Work required:
Type out the data again. Keep every line exactly the same.
[[ Source data open ]]
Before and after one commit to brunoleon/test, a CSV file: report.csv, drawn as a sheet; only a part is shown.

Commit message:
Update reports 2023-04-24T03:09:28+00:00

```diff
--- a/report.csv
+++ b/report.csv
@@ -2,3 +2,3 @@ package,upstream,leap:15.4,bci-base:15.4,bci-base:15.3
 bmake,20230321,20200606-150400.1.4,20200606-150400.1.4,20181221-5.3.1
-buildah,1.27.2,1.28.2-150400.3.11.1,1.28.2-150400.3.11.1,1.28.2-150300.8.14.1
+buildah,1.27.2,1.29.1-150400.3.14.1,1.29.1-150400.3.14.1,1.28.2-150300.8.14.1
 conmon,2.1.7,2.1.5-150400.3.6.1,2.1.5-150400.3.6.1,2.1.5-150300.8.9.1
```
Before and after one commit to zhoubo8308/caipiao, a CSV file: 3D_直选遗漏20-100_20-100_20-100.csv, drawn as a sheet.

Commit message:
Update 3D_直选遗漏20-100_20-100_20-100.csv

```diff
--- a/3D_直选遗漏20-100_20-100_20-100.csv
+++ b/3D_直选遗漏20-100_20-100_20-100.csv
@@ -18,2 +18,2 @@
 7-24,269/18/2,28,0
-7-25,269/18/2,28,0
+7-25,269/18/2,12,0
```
[[ Source data closed ]]
Output of the exercise:
Before and after one commit to brunoleon/test, a CSV file: report.csv, drawn as a sheet; only a part is shown.

Commit message:
Update reports 2023-04-24T03:09:28+00:00

```diff
--- a/report.csv
+++ b/report.csv
@@ -2,3 +2,3 @@ package,upstream,leap:15.4,bci-base:15.4,bci-base:15.3
 bmake,20230321,20200606-150400.1.4,20200606-150400.1.4,20181221-5.3.1
-buildah,1.27.2,1.28.2-150400.3.11.1,1.28.2-150400.3.11.1,1.28.2-150300.8.14.1
+buildah,1.27.2,1.29.1-150400.3.14.1,1.29.1-150400.3.14.1,1.28.2-150300.8.14.1
 conmon,2.1.7,2.1.5-150400.3.6.1,2.1.5-150400.3.6.1,2.1.5-150300.8.9.1
```
Before and after one commit to zhoubo8308/caipiao, a CSV file: 3D_直选遗漏20-100_20-100_20-100.csv, drawn as a sheet.

Commit message:
Update 3D_直选遗漏20-100_20-100_20-100.csv

```diff
--- a/3D_直选遗漏20-100_20-100_20-100.csv
+++ b/3D_直选遗漏20-100_20-100_20-100.csv
@@ -18,2 +18,2 @@
 7-24,269/18/2,28,0
-7-25,269/18/2,28,0
+7-25,269/18/2,12,0
```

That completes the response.